**Prompt:**
Your reply should hold every entry below exactly as written and none of the pictures.

**Working data:**
━━━━

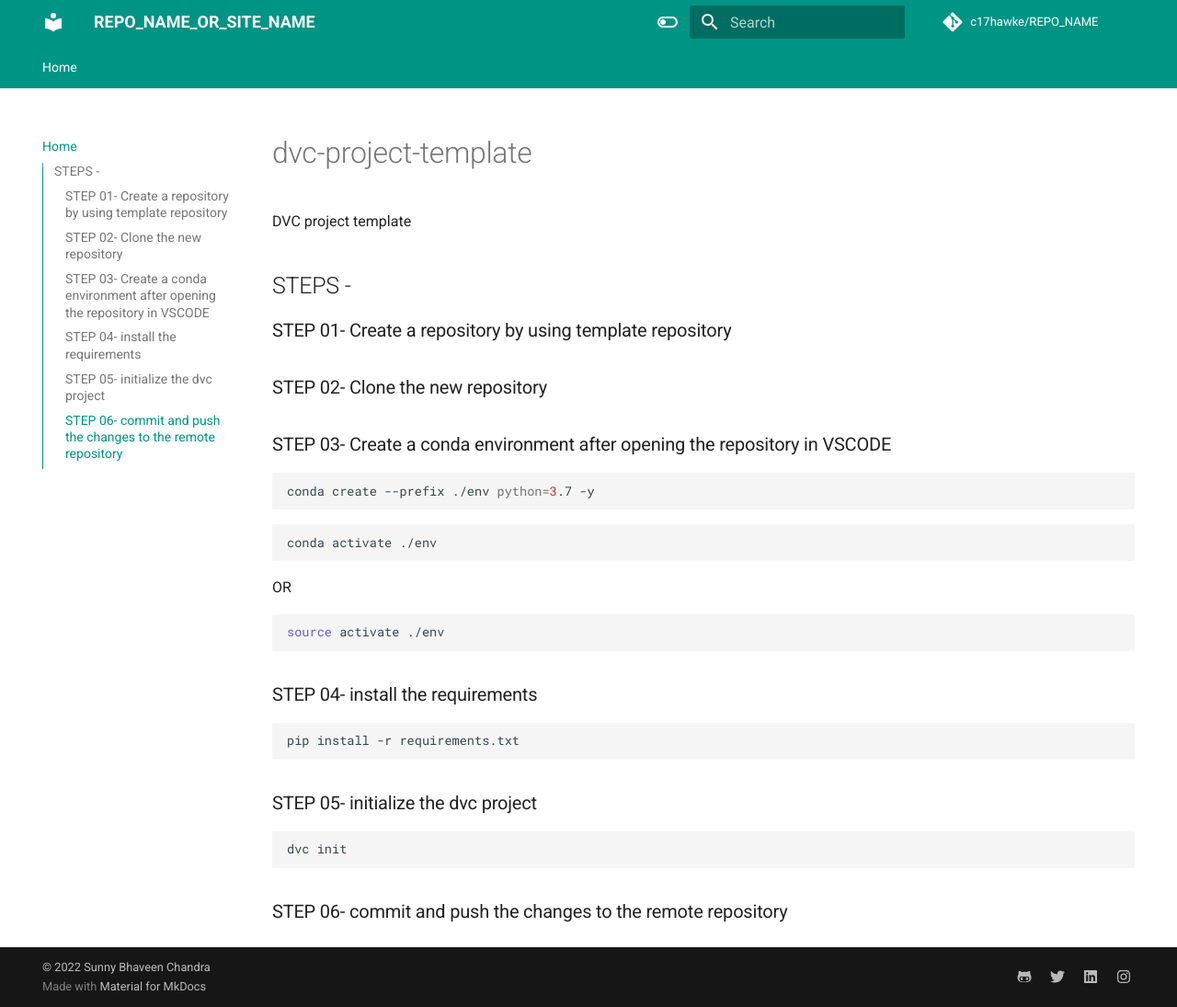
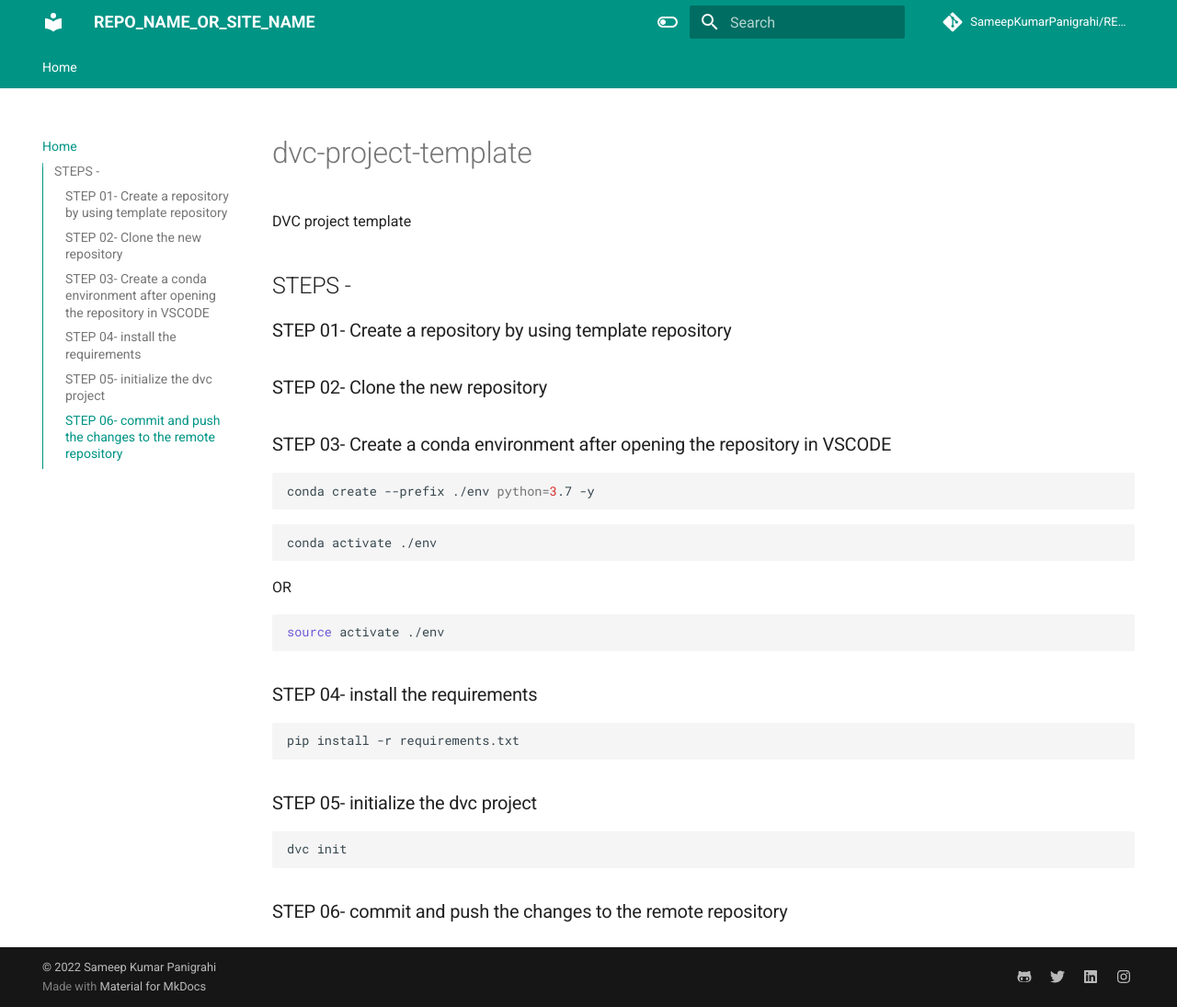
Before and after one commit to SameepKumarPanigrahi/DVC-project-Docs-template, an MkDocs documentation site: the page built from docs/index.md, in a window 1280 px wide and 1095 px high. Shown: the whole window at 92% size. Built offline with MkDocs 1.6.1 and Material for MkDocs 9.7.7, drawn with Linux system fonts in a browser that asks for light colours; comment, search, counter and statistics services are not loaded.

Commit message:
Update mkdocs.yml

```diff
--- a/mkdocs.yml
+++ b/mkdocs.yml
@@ -4,13 +4,13 @@ site_name: REPO_NAME_OR_SITE_NAME
 nav:
   - Home: index.md
 
-site_author: Sunny Bhaveen Chandra
+site_author: Sameep Kumar Panigrahi
 site_description: >-
   DESCRIPTION
 
 # Repository
-repo_name: c17hawke/REPO_NAME
-repo_url: https://github.com/c17hawke/REPO_NAME
+repo_name: SameepKumarPanigrahi/REPO_NAME
+repo_url: https://github.com/SameepKumarPanigrahi/REPO_NAME
 
 # Configuration
 theme:
@@ -39,7 +39,7 @@ theme:
 extra:
   social:
     - icon: fontawesome/brands/github-alt
-      link: https://github.com/c17hawke
+      link: https://github.com/SameepKumarPanigrahi
     - icon: fontawesome/brands/twitter
       link: https://twitter.com/c17hawke
     - icon: fontawesome/brands/linkedin
@@ -70,4 +70,4 @@ plugins:
   - search
 
 copyright: |
-  &copy; 2022 <a href="https://github.com/c17hawke"  target="_blank" rel="noopener">Sunny Bhaveen Chandra</a>
+  &copy; 2022 <a href="https://github.com/SameepKumarPanigrahi"  target="_blank" rel="noopener">Sameep Kumar Panigrahi</a>
```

━━━━

**Final answer:**
Before and after one commit to SameepKumarPanigrahi/DVC-project-Docs-template, an MkDocs documentation site: the page built from docs/index.md, in a window 1280 px wide and 1095 px high. Shown: the whole window at 92% size. Built offline with MkDocs 1.6.1 and Material for MkDocs 9.7.7, drawn with Linux system fonts in a browser that asks for light colours; comment, search, counter and statistics services are not loaded.

Commit message:
Update mkdocs.yml

```diff
--- a/mkdocs.yml
+++ b/mkdocs.yml
@@ -4,13 +4,13 @@ site_name: REPO_NAME_OR_SITE_NAME
 nav:
   - Home: index.md
 
-site_author: Sunny Bhaveen Chandra
+site_author: Sameep Kumar Panigrahi
 site_description: >-
   DESCRIPTION
 
 # Repository
-repo_name: c17hawke/REPO_NAME
-repo_url: https://github.com/c17hawke/REPO_NAME
+repo_name: SameepKumarPanigrahi/REPO_NAME
+repo_url: https://github.com/SameepKumarPanigrahi/REPO_NAME
 
 # Configuration
 theme:
@@ -39,7 +39,7 @@ theme:
 extra:
   social:
     - icon: fontawesome/brands/github-alt
-      link: https://github.com/c17hawke
+      link: https://github.com/SameepKumarPanigrahi
     - icon: fontawesome/brands/twitter
       link: https://twitter.com/c17hawke
     - icon: fontawesome/brands/linkedin
@@ -70,4 +70,4 @@ plugins:
   - search
 
 copyright: |
-  &copy; 2022 <a href="https://github.com/c17hawke"  target="_blank" rel="noopener">Sunny Bhaveen Chandra</a>
+  &copy; 2022 <a href="https://github.com/SameepKumarPanigrahi"  target="_blank" rel="noopener">Sameep Kumar Panigrahi</a>
```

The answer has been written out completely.